Thomas Hardy, the late-19th-century-early-20th-century English novelist, is famous for such works of fiction as Far from the Madding Crowd (1874), Return of the Native (1878), The Mayor of Casterbridge (1886), Tess of the D’Urbervilles (1891), and Jude the Obscure (1895). Additionally, he wrote poetry, with a first volume, The Poems of Thomas Hardy, published in 1895 followed by Late Lyrics and Earlier in 1922, six years before his death. One of his later poems, clustered under the rubric of “Satires of Circumstance,” took its inspiration from the April 12th 1912 sinking of the Titanic. In that work, called “The Convergence of the Twain,” the two things referred to were the supposedly unsinkable ship, on the one hand, and the iceberg, on the other. That fated and fatal coming together resulted in a score of Nature one versus Humanity zero. The novelist-poet lived up to his family name, moreover, for he died at the ripe old age of 87 ½, a huge achievement for an Englishman born in 1840...
Well and good, but what’s a “threin”? My Word program underlined it immediately in bright red. Why? Because there’s no such word in English—or at least not until now. In short, I invented it to be for three what twain is for two. A new term was needed, since “threesome” let alone “trinity” wouldn’t do. The “threin” I have in mind are the major religious holy times of the Jewish Passover, the Christian Lent, and the Moslem Ramadan. As inimical as the three Abrahamic faiths can sometimes be with each other, in this year 2022 of the Common Era all three have converged in early-to-late April. In fact, according to www.ntxe-news.com, this phenomenon happens only once every 30 years.
So why am I making such a big deal of this particular convergence? Well, to begin with, aside from its chronological rarity, we are living in a time of frightening divergences. To take an obvious domestic example, our two major politic parties haven’t been this far apart for years. Even our current President, a canny veteran of the U.S. Senate, seems unable to get much of anything done across party lines.
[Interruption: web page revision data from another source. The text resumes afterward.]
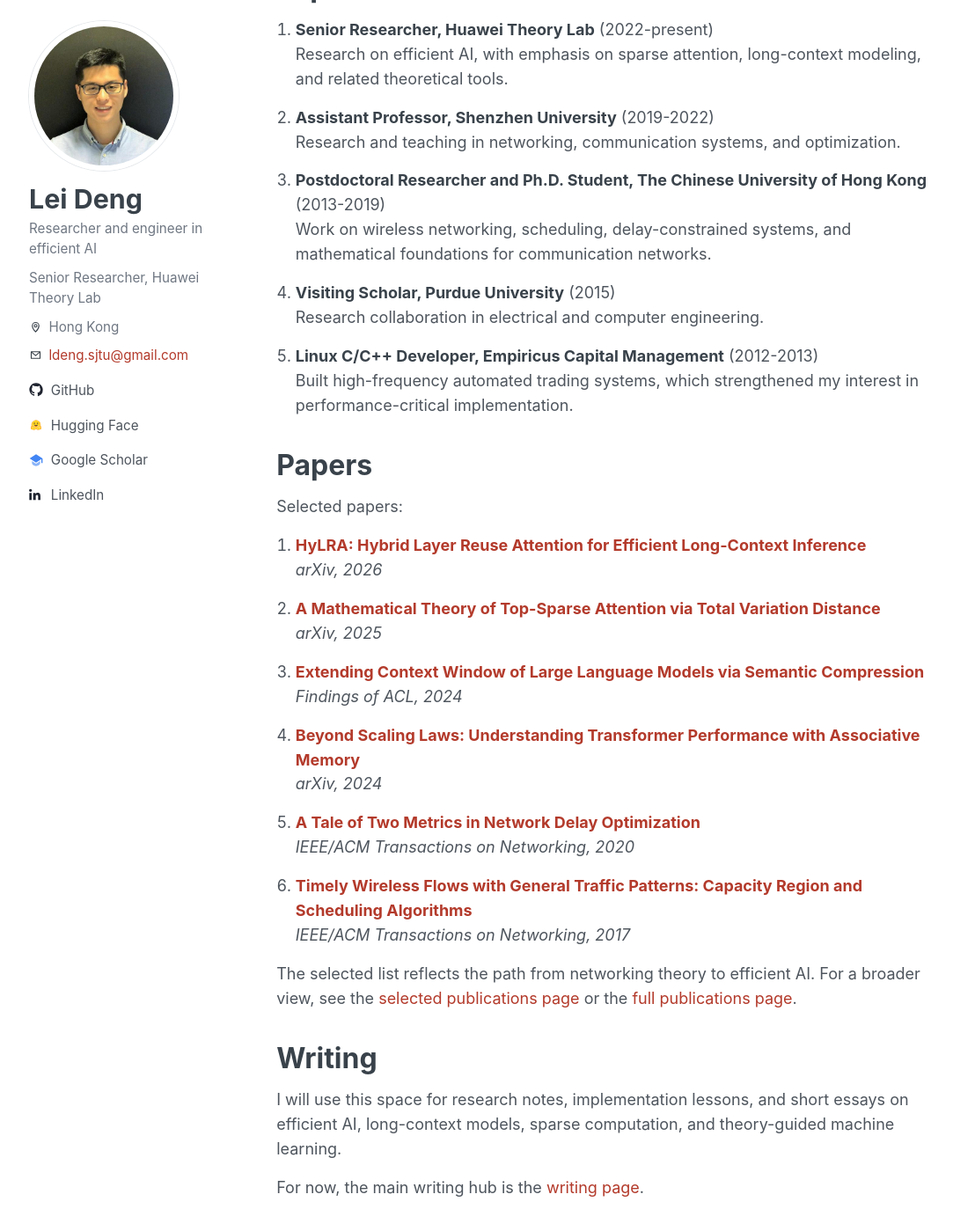
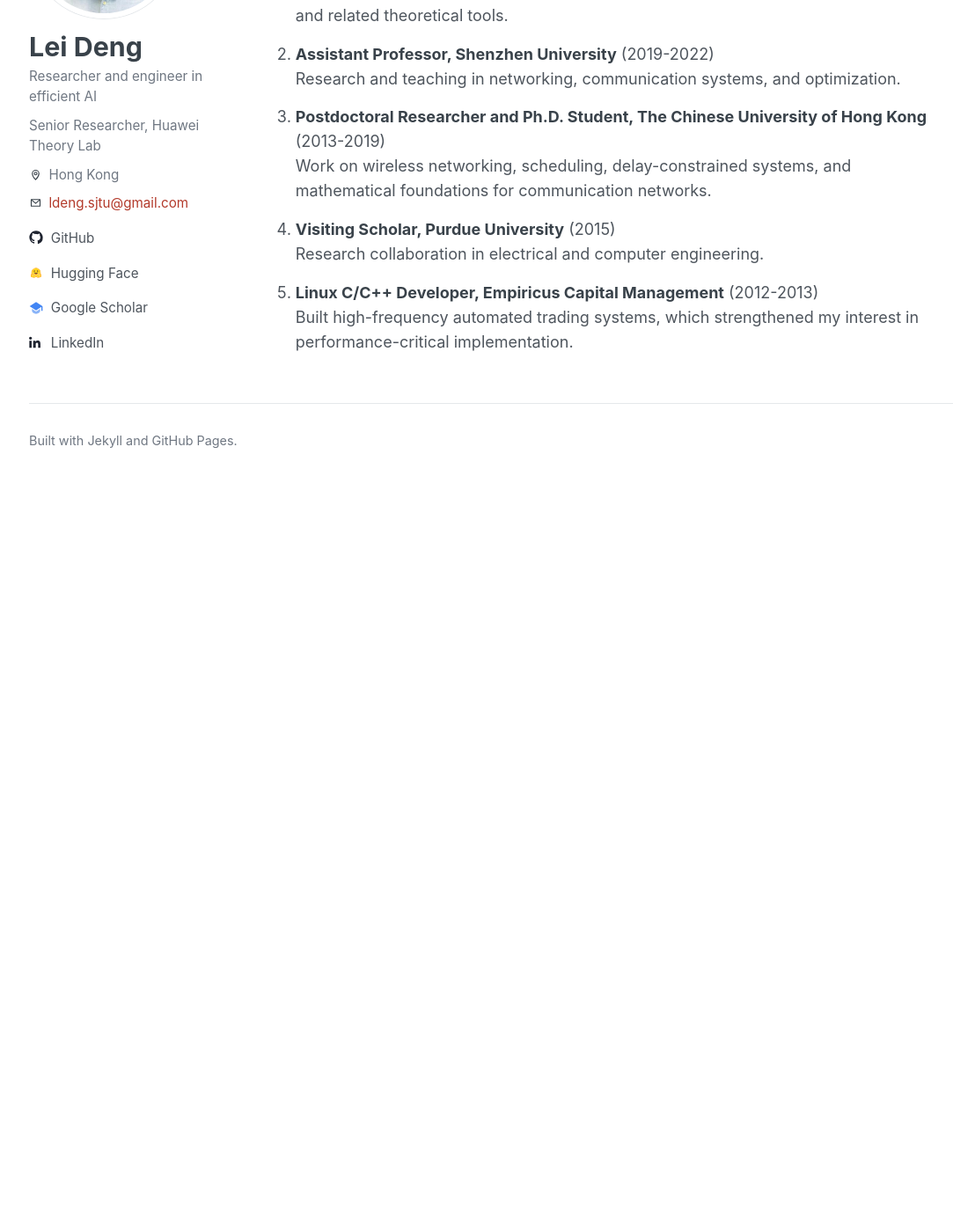
Before and after one commit to leideng/leideng.github.io, a Jekyll site: the page built from index.md, in a window 1280 px wide and 1400 px high, scrolled down 1046 px. Shown: the whole window at 88% size, without its empty margins (47-1130 px from the left). Built offline with Jekyll 4.4.1, drawn with Linux system fonts in a browser that asks for light colours; after the commit the page ends 1621 px from its top, so only the background shows below that.

Commit message:
feat(home): focus homepage on about and experience

```diff
--- a/index.md
+++ b/index.md
@@ -23,14 +23,13 @@
 ---
 
 ## About me
+{: #about}
 
 I am a researcher and engineer working on efficient AI, with a particular focus on sparse attention, long-context inference, and practical machine learning systems. My current work is grounded in a theoretical background built over fifteen years of research in networking, scheduling, distributed optimization, and communication systems.
 
 Since the rise of large language models, I have shifted my main research effort toward AI. What carried over from my earlier work is not only mathematical technique, but also a way of thinking about efficiency, constraints, tradeoffs, and deployable system design. I am especially interested in problems where theory and engineering need to reinforce each other.
 
 My earlier research centered on networking theory, wireless systems, delay-constrained communication, and distributed control. That experience continues to shape how I approach modern AI problems: how to reason about limited memory, long context, sparse computation, and performance bottlenecks in systems that must work at scale.
-
-## Research
 
 My current research interests include:
 
@@ -43,6 +42,7 @@
 I see myself as both a researcher and an engineer. In the LLM era, good ideas matter, but the ability to implement, test, and scale them matters just as much. A central theme of my work is turning theoretical structure into mechanisms that are useful in real AI systems.
 
 ## Experience
+{: #experience}
 
 1. **Senior Researcher, Huawei Theory Lab** (2022-present)
    Research on efficient AI, with emphasis on sparse attention, long-context modeling, and related theoretical tools.
@@ -58,33 +58,3 @@
 
 5. **Linux C/C++ Developer, Empiricus Capital Management** (2012-2013)
    Built high-frequency automated trading systems, which strengthened my interest in performance-critical implementation.
-
-## Papers
-
-Selected papers:
-
-1. **[HyLRA: Hybrid Layer Reuse Attention for Efficient Long-Context Inference](https://arxiv.org/abs/2602.00777)**
-   *arXiv, 2026*
-
-2. **[A Mathematical Theory of Top-Sparse Attention via Total Variation Distance](https://arxiv.org/abs/2512.07647)**
-   *arXiv, 2025*
-
-3. **[Extending Context Window of Large Language Models via Semantic Compression](https://aclanthology.org/2024.findings-acl.306/)**
-   *Findings of ACL, 2024*
-
-4. **[Beyond Scaling Laws: Understanding Transformer Performance with Associative Memory](https://arxiv.org/abs/2405.08707)**
-   *arXiv, 2024*
-
-5. **[A Tale of Two Metrics in Network Delay Optimization](https://doi.org/10.1109/TNET.2020.2983867)**
-   *IEEE/ACM Transactions on Networking, 2020*
-
-6. **[Timely Wireless Flows with General Traffic Patterns: Capacity Region and Scheduling Algorithms](https://doi.org/10.1109/TNET.2017.2749513)**
-   *IEEE/ACM Transactions on Networking, 2017*
-
-The selected list reflects the path from networking theory to efficient AI. For a broader view, see the [selected publications page](/publications/) or the [full publications page](/full-publications/).
-
-## Writing
-
-I will use this space for research notes, implementation lessons, and short essays on efficient AI, long-context models, sparse computation, and theory-guided machine learning.
-
-For now, the main writing hub is the [writing page](/blog/).
```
We also see with horror the world fracturing into democracies and autocracies. And as of this writing in mid-April, the Russian invasion of Ukraine can lead—although many of us are praying it doesn’t—to a much wider war, with the danger of a third world war lurking in the wings. Of course, in the spirit of the Titanic’s sinking just before the outbreak of World War I, this convergence of the threin can indicate a third worldwide upheaval, with Nature holding the trump card of climatic disaster in case we don’t manage to do ourselves in through arms. So, given all this, let’s hope our unusual convergence of religious holy days augurs something good rather than evil and do our individual and group parts, whatever they may be, to help humanity enter a new renaissance of peace on earth and good will toward one another. Our collective survival, let alone our thriving as a species, may depend on it. Amen.